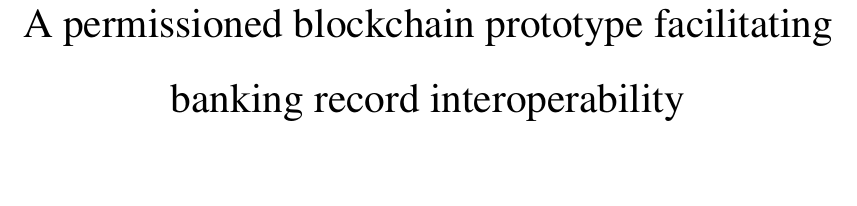
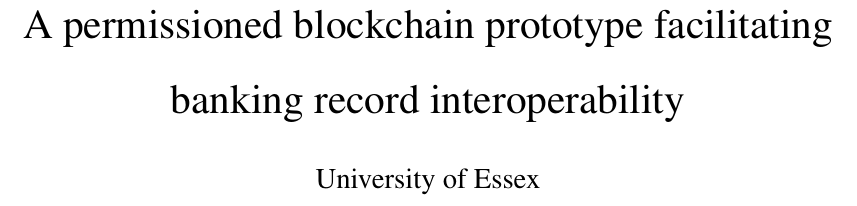
Before and after one commit to anrichp/Dissertation, a LaTeX thesis (Dissertation/A permissioned blockchain prototype facilitating banking record interoperability.tex): part of page 1 of 3 before the commit and part of page 2 of 6 after it, cut so that both start at the same text, the shorter picture padded with empty space. Compiled offline with pdfLaTeX.

Commit message:
add university image

```diff
--- a/Dissertation/A permissioned blockchain prototype facilitating banking record interoperability.tex
+++ b/Dissertation/A permissioned blockchain prototype facilitating banking record interoperability.tex
@@ -2,9 +2,15 @@
 \usepackage{times}
 \usepackage{setspace}
 \usepackage[margin=2.5cm]{geometry}
+\usepackage{graphicx}
+\graphicspath{{images/}}
 \usepackage[style=authoryear, backend=biber]{biblatex}
 
-\title{A permissioned blockchain prototype facilitating banking record interoperability}
+\title{
+    {A permissioned blockchain prototype facilitating banking record interoperability}\\
+    {\large University of Essex}\\
+    {\includegraphics{university.jpg}}
+    }
 \author{Anrich Potgieter}
 
 \setstretch{1.5}
```
Also changed, not shown: Dissertation/A permissioned blockchain prototype facilitating banking record interoperability.pdf, Dissertation/images/university.jpg (added).
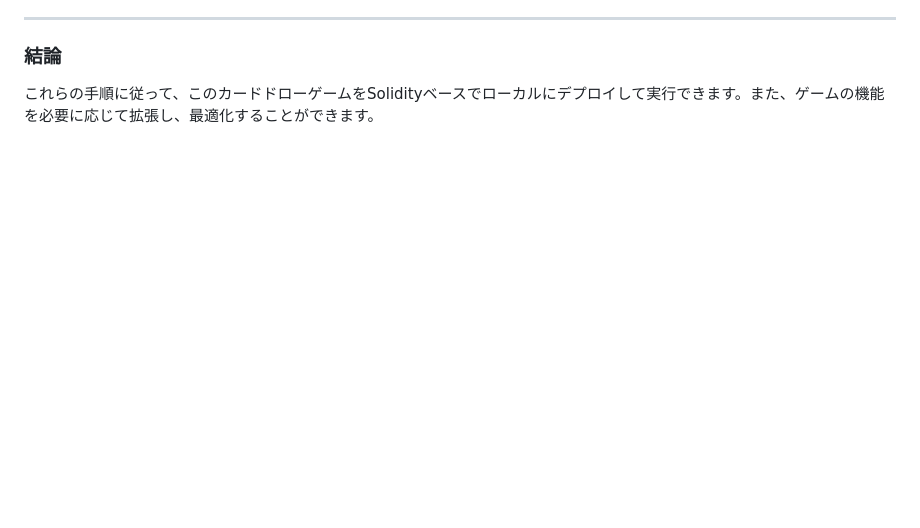
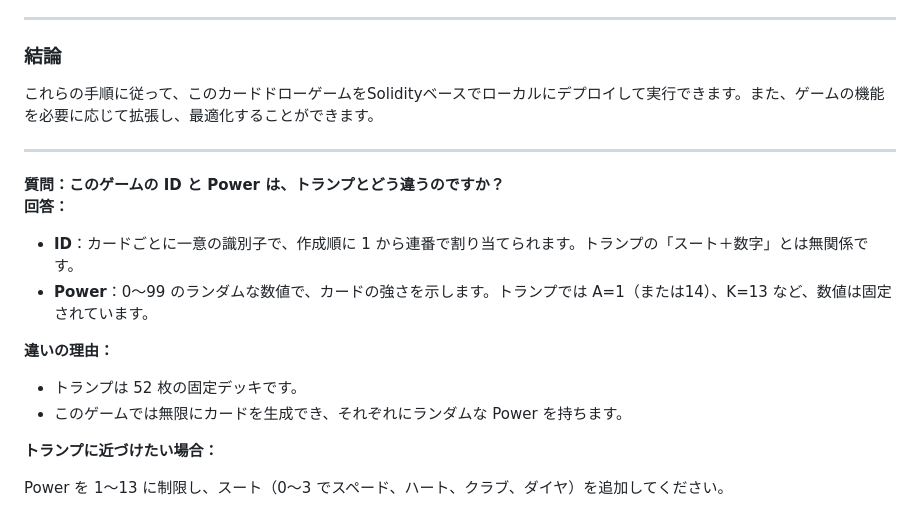
Before and after one commit to d3nathaniel/onchain-card-game, a Markdown page: README_ja.md, the part around the change. Rendered like a GitHub page; blank space fills up the shorter version.

```diff
--- a/README_ja.md
+++ b/README_ja.md
@@ -113,3 +113,21 @@ npx hardhat test
 ### **結論**
 
 これらの手順に従って、このカードドローゲームをSolidityベースでローカルにデプロイして実行できます。また、ゲームの機能を必要に応じて拡張し、最適化することができます。
+
+
+---
+
+**質問：このゲームの ID と Power は、トランプとどう違うのですか？**
+**回答：**
+
+- **ID**：カードごとに一意の識別子で、作成順に 1 から連番で割り当てられます。トランプの「スート＋数字」とは無関係です。
+- **Power**：0〜99 のランダムな数値で、カードの強さを示します。トランプでは A=1（または14）、K=13 など、数値は固定されています。
+
+**違いの理由：**
+
+- トランプは 52 枚の固定デッキです。
+- このゲームでは無限にカードを生成でき、それぞれにランダムな Power を持ちます。
+
+**トランプに近づけたい場合：**
+
+Power を 1〜13 に制限し、スート（0〜3 でスペード、ハート、クラブ、ダイヤ）を追加してください。
```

################

» **PROBLEM TO WORK ON**
Would you restate all of the data above word for word, omitting the pictures?

» **EXERCISE SOLUTION**
Before and after one commit to anrichp/Dissertation, a LaTeX thesis (Dissertation/A permissioned blockchain prototype facilitating banking record interoperability.tex): part of page 1 of 3 before the commit and part of page 2 of 6 after it, cut so that both start at the same text, the shorter picture padded with empty space. Compiled offline with pdfLaTeX.

Commit message:
add university image

```diff
--- a/Dissertation/A permissioned blockchain prototype facilitating banking record interoperability.tex
+++ b/Dissertation/A permissioned blockchain prototype facilitating banking record interoperability.tex
@@ -2,9 +2,15 @@
 \usepackage{times}
 \usepackage{setspace}
 \usepackage[margin=2.5cm]{geometry}
+\usepackage{graphicx}
+\graphicspath{{images/}}
 \usepackage[style=authoryear, backend=biber]{biblatex}
 
-\title{A permissioned blockchain prototype facilitating banking record interoperability}
+\title{
+    {A permissioned blockchain prototype facilitating banking record interoperability}\\
+    {\large University of Essex}\\
+    {\includegraphics{university.jpg}}
+    }
 \author{Anrich Potgieter}
 
 \setstretch{1.5}
```
Also changed, not shown: Dissertation/A permissioned blockchain prototype facilitating banking record interoperability.pdf, Dissertation/images/university.jpg (added).
Before and after one commit to d3nathaniel/onchain-card-game, a Markdown page: README_ja.md, the part around the change. Rendered like a GitHub page; blank space fills up the shorter version.

```diff
--- a/README_ja.md
+++ b/README_ja.md
@@ -113,3 +113,21 @@ npx hardhat test
 ### **結論**
 
 これらの手順に従って、このカードドローゲームをSolidityベースでローカルにデプロイして実行できます。また、ゲームの機能を必要に応じて拡張し、最適化することができます。
+
+
+---
+
+**質問：このゲームの ID と Power は、トランプとどう違うのですか？**
+**回答：**
+
+- **ID**：カードごとに一意の識別子で、作成順に 1 から連番で割り当てられます。トランプの「スート＋数字」とは無関係です。
+- **Power**：0〜99 のランダムな数値で、カードの強さを示します。トランプでは A=1（または14）、K=13 など、数値は固定されています。
+
+**違いの理由：**
+
+- トランプは 52 枚の固定デッキです。
+- このゲームでは無限にカードを生成でき、それぞれにランダムな Power を持ちます。
+
+**トランプに近づけたい場合：**
+
+Power を 1〜13 に制限し、スート（0〜3 でスペード、ハート、クラブ、ダイヤ）を追加してください。
```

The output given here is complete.